The Tour route, which goes clockwise, features 25 mountain climbs — ranging from the relatively difficult Category 2 to Category 1 and the daunting Hors Categorie (beyond classification). Eleven are in the Alps, four in the Massif central region and 10 in the Pyrenees.
“It is a massive challenge and a Tour de France that tests every aspect of cycling,” said Froome, who won the past three races and in 2013. “I wouldn’t expect anything different from the organizers.”
The Tour also has more time bonuses on offer in flat stages over the 3,329-kilometer (2,064-mile) course.
The difficult climbs start on Stage 10, the first of three straight days of grueling Alpine ascents. But organizers have preceded that with a tricky ninth stage that could shake up the peloton. It takes riders over 15 treacherous cobblestone sections: the highest number since the 1980 Tour, with nearly 22 kilometers (13.6 miles) altogether.
“It’s going to be a very nervous race,” Froome said.
The Roubaix cobbles may perhaps trouble Froome, although Prudhomme thinks the British rider can handle anything.
“We’ve seen that Chris Froome has a range of abilities much wider than people said,” Prudhomme said. “He’s intelligent and hard-working. He keeps on winning in a different manner than in previous years.”
Even though Froome will be 33 on next year’s Tour, Prudhomme still thinks he can improve.
“I don’t think we’ve seen everything that Froome has to offer,” Prudhomme said.
The cobbles are followed by a rest day on July 16, and Froome had better make the most of it because the Alps start brutally the day after.
Stage 10 on July 17 has four difficult climbs on a 159-kilometer (98.6-mile) route from Annecy to Le Grand Bornand. They include a punchy ascent of Montee du plateau de Glieres, featuring for the first time.
“Six kilometers with an 11.2 percent gradient is monumental,” Prudhomme said.
The third day of Alpine climbing begins with Col de la Madeleine, then Croix de Fer (which translates as the ominous-sounding Iron Cross) and ends with an ascent of l’Alpe d’Huez: three of the Tour’s most well-known.
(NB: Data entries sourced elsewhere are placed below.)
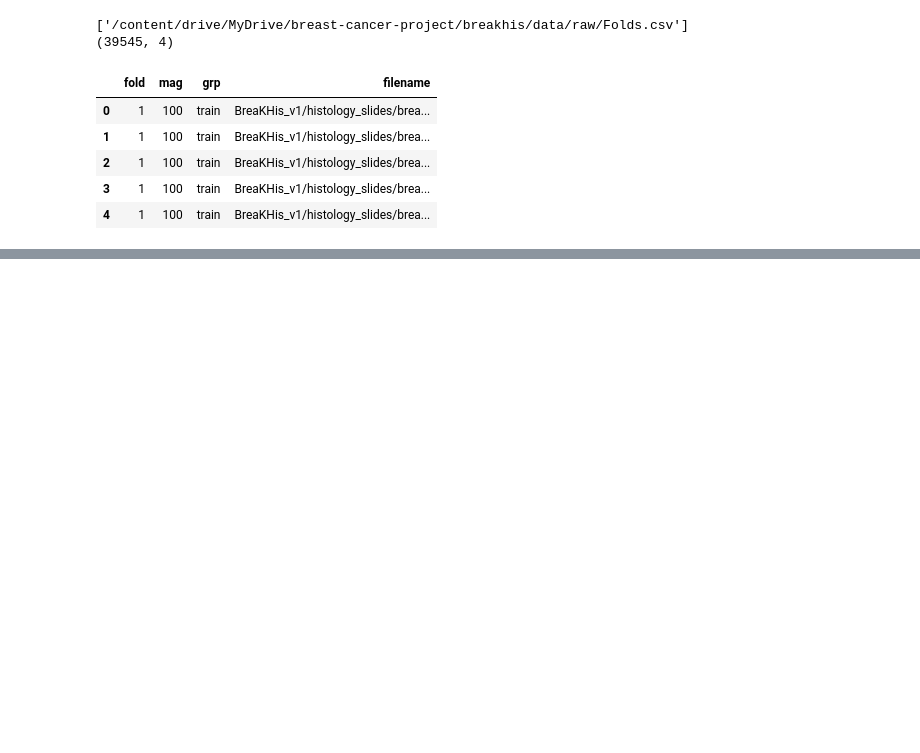
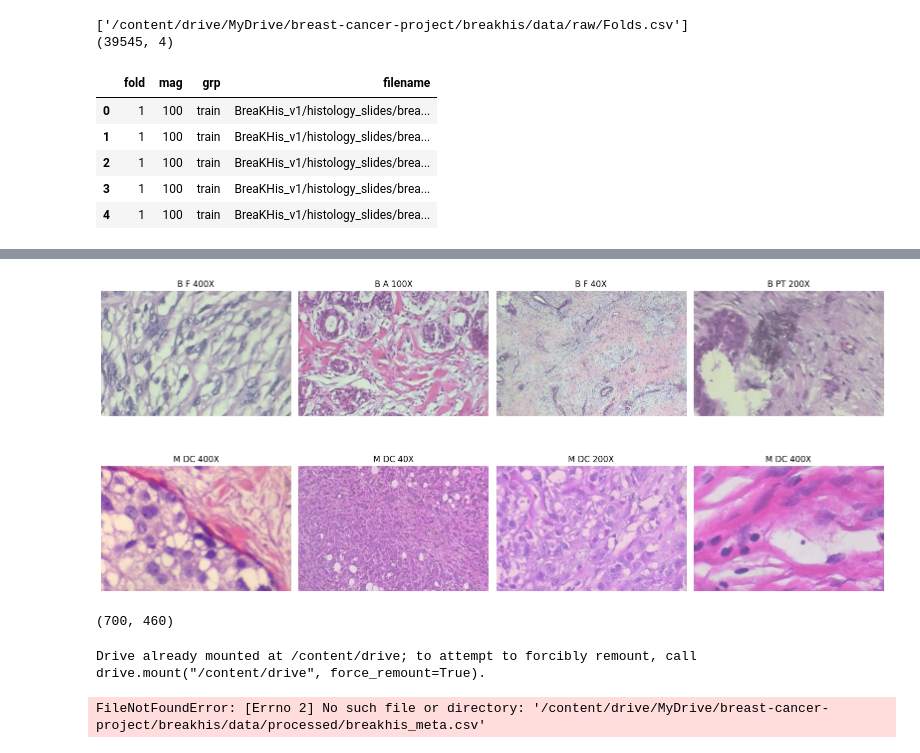
Before and after one commit to ParthHarde/breast-cancer-project, a Jupyter notebook: metabric/01_metabric_data.ipynb, the cells around one changed output, grey strips where cells are left out. Saved outputs shown, nothing was run; the diff lists cells and outputs as text; code cells hidden in the pictures; blank space fills up the shorter version.

```diff
--- a/metabric/01_metabric_data.ipynb
+++ b/metabric/01_metabric_data.ipynb
@@ -1211,0 +1300,34 @@ f.head()
+# %%
+from PIL import Image
+
+sample = pd.concat([
+    meta[meta["class"] == "B"].sample(4, random_state=42),
+    meta[meta["class"] == "M"].sample(4, random_state=42),
+])
+fig, axes = plt.subplots(2, 4, figsize=(16, 8))
+for ax, (_, r) in zip(axes.ravel(), sample.iterrows()):
+    ax.imshow(Image.open(r["path"]))
+    ax.set_title(f'{r["class"]} {r["subtype"]} {r["magnification"]}X')
+    ax.axis("off")
+plt.tight_layout(); plt.show()
+print(Image.open(sample.iloc[0]["path"]).size)   # image size in pixels
+# %% [output]
+[figure, added]
+(700, 460)
+# %%
+from google.colab import drive
+drive.mount('/content/drive')
+
+import os, glob
+import pandas as pd, numpy as np
+
+BASE_BH = "/content/drive/MyDrive/breast-cancer-project/breakhis"
+RAW = f"{BASE_BH}/data/raw"
+for sub in ["data/raw", "data/processed", "models", "results"]:
+    os.makedirs(f"{BASE_BH}/{sub}", exist_ok=True)
+
+meta = pd.read_csv(f"{BASE_BH}/data/processed/breakhis_meta.csv")
+print(meta.shape)          # expect (7909, 7)
+# %% [output]
+Drive already mounted at /content/drive; to attempt to forcibly remount, call drive.mount("/content/drive", force_remount=True).
+FileNotFoundError: [Errno 2] No such file or directory: '/content/drive/MyDrive/breast-cancer-project/breakhis/data/processed/breakhis_meta.csv'
```
Also changed, not shown: parts of 44 cells of this notebook.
“The Alpe d’Huez stage will be the Queen stage,” said Froome, selecting it as the hardest. “It’s going to be a very big challenge.”
Dumoulin is not in Froome’s class as a climber, but is not so easy to drop. Whether he can stay with Froome through the Pyrenees, however, will prove crucial to his chances.
Three tough days of climbing in the Pyrenees starts with Stage 16 on July 24: a daunting 218-kilometer (135-mile) route from Carcassone to Bagneres-de-Luchon that follows the second rest day.
Stage 17 is short at 65 kilometers (40 miles) but cruel, with three consecutive nasty climbs, ending with an attack up Col de Portet. Stage 19 has four ascents and then ends with a potentially treacherous 20-kilometer (12.4-mile) descent to test the concentration of tired riders.
Whoever is freshest after that will have a better chance of challenging Froome in the time trial.
The 21-stage race ends with its customary processional Sunday finish on the Champs-Elysees.